Required work
Gather each line in the entries that includes the string "left".

Recorded information
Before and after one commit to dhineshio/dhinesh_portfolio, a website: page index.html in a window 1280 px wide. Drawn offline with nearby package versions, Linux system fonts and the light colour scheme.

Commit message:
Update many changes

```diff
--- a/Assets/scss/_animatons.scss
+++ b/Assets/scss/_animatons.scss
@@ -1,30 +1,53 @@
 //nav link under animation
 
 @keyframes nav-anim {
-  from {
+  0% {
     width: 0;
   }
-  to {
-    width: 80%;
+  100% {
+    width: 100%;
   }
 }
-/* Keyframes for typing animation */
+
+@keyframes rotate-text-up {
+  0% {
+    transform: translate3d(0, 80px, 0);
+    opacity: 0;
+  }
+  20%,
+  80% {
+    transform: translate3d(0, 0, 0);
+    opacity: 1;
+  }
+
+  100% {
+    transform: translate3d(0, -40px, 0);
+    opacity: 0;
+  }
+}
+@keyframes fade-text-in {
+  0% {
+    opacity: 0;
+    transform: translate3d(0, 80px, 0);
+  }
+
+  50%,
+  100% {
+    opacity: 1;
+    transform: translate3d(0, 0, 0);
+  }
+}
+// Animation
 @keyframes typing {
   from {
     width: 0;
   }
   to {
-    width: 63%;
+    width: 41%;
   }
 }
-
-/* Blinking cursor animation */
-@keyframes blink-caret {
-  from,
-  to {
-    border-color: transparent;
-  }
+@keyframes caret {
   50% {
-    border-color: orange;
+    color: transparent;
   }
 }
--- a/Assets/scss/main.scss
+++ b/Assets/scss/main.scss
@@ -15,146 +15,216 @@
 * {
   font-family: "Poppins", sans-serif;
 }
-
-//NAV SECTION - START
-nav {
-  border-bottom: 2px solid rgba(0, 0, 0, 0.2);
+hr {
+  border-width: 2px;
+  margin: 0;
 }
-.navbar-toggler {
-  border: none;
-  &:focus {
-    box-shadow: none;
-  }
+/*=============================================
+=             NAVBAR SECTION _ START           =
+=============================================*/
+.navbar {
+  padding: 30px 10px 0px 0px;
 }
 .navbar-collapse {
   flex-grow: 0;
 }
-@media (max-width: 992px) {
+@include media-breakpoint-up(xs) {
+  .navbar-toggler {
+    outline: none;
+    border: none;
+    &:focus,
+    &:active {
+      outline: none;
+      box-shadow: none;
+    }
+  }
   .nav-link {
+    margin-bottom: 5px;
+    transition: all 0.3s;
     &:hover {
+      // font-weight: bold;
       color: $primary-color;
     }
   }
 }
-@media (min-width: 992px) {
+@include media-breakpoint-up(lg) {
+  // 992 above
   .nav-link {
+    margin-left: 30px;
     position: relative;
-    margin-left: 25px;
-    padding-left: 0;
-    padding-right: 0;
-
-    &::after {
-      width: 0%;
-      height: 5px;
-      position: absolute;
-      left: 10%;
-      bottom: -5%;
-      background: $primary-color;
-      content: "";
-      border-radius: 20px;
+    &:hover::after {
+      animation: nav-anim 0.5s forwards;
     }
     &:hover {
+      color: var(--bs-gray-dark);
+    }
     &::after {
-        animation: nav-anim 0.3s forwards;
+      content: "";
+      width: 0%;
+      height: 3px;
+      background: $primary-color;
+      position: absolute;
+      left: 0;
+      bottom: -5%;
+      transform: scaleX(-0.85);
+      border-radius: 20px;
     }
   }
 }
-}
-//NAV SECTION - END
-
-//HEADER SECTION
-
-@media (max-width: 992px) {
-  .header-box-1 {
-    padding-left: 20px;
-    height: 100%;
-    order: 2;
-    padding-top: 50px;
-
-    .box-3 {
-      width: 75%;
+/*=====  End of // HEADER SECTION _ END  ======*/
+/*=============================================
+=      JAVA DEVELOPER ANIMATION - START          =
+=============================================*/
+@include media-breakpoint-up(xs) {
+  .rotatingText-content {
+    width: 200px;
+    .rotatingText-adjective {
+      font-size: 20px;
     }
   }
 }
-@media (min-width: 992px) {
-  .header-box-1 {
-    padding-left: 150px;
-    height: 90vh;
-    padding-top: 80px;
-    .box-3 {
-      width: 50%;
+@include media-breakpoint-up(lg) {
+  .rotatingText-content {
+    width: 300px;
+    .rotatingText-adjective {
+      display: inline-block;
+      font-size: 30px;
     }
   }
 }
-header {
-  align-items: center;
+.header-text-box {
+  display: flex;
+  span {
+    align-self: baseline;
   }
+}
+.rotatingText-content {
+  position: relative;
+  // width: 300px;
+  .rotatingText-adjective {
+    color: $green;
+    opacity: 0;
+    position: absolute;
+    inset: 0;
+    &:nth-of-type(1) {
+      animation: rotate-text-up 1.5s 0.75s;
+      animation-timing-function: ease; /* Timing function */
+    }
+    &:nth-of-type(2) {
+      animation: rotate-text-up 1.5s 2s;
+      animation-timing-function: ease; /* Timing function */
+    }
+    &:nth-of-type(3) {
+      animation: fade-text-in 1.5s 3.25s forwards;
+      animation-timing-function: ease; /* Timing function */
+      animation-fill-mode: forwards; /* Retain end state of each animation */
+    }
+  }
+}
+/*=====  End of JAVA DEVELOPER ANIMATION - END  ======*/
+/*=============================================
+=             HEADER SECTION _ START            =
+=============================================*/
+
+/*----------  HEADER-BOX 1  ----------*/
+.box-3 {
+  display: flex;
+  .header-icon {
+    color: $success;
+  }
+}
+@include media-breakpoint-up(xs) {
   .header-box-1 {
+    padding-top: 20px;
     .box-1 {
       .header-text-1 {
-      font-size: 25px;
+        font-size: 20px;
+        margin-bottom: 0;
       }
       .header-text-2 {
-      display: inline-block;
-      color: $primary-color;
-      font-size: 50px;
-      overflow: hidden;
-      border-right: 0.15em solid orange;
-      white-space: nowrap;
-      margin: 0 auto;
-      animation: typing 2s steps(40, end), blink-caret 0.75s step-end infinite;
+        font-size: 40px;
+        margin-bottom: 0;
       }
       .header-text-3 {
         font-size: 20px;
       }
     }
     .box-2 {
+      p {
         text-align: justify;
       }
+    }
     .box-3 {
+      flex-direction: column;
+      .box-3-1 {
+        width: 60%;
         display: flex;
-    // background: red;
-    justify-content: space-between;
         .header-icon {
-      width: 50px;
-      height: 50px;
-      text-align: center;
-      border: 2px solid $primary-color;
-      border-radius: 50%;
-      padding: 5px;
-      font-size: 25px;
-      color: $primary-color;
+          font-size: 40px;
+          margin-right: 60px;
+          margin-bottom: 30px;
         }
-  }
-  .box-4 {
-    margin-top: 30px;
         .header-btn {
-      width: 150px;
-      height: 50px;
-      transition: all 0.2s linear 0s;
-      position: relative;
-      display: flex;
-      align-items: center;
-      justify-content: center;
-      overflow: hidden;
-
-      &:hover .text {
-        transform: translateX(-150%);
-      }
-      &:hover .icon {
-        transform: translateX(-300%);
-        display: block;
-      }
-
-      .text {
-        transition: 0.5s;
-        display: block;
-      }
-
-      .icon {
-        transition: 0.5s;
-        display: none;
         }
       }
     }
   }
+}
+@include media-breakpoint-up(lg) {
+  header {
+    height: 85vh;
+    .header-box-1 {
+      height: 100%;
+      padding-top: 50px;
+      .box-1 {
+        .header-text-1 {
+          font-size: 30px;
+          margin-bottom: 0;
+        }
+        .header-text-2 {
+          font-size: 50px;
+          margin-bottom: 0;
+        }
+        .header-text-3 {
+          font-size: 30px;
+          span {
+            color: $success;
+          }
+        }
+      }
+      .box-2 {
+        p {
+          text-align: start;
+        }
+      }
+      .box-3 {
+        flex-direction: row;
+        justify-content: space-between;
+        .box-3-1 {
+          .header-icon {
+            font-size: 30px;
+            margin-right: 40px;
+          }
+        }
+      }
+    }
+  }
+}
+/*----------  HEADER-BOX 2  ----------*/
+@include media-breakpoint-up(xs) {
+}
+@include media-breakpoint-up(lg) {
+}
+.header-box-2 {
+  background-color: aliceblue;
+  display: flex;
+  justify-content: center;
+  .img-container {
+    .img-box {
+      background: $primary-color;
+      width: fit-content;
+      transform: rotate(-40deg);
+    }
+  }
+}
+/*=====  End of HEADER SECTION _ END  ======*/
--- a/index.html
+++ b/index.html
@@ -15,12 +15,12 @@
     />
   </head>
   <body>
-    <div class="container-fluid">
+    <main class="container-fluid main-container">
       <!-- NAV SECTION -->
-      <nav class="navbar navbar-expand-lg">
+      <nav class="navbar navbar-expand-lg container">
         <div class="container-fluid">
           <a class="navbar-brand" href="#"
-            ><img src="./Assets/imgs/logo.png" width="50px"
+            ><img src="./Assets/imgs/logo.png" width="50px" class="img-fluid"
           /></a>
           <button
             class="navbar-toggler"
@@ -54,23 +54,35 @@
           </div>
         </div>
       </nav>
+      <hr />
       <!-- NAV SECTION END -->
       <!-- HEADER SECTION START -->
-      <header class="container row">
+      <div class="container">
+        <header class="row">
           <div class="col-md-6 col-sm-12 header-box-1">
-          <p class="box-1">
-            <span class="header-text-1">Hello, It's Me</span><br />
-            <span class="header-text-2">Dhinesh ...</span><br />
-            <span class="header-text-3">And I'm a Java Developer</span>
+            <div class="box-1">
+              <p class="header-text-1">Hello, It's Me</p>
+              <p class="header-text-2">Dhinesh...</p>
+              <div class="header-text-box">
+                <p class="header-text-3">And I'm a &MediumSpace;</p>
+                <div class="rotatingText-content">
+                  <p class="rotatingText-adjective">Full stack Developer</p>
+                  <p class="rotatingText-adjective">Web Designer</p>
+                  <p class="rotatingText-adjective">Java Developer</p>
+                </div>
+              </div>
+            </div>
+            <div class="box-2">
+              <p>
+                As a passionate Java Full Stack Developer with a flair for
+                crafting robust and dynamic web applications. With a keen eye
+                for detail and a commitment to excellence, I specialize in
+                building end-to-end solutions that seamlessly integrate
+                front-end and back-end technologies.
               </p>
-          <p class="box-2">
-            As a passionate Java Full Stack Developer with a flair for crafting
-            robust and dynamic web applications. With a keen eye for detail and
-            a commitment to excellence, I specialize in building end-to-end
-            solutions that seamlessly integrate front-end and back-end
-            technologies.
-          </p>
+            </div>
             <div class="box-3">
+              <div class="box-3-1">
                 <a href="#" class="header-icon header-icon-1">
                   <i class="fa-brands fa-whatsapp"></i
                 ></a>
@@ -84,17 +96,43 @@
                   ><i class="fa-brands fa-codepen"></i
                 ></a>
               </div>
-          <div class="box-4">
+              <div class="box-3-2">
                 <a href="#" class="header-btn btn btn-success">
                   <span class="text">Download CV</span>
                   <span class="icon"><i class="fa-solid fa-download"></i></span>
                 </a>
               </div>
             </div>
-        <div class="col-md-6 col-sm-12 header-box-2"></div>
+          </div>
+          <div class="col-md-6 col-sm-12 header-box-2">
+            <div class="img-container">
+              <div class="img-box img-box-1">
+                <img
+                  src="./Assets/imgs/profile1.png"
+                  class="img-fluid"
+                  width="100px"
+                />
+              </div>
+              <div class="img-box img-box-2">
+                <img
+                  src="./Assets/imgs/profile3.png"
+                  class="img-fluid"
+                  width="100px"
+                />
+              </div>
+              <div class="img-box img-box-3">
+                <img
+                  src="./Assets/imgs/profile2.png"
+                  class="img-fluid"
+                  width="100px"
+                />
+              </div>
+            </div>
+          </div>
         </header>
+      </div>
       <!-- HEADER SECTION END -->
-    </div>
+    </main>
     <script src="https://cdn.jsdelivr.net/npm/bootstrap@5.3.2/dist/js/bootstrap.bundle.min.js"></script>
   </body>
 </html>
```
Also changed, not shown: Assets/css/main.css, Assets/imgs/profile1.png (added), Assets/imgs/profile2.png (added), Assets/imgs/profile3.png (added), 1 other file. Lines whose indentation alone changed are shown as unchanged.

Answer area
+    margin-left: 30px;
-    margin-left: 25px;
-    padding-left: 0;
-      left: 10%;
+      left: 0;
-    padding-left: 20px;
-    padding-left: 150px;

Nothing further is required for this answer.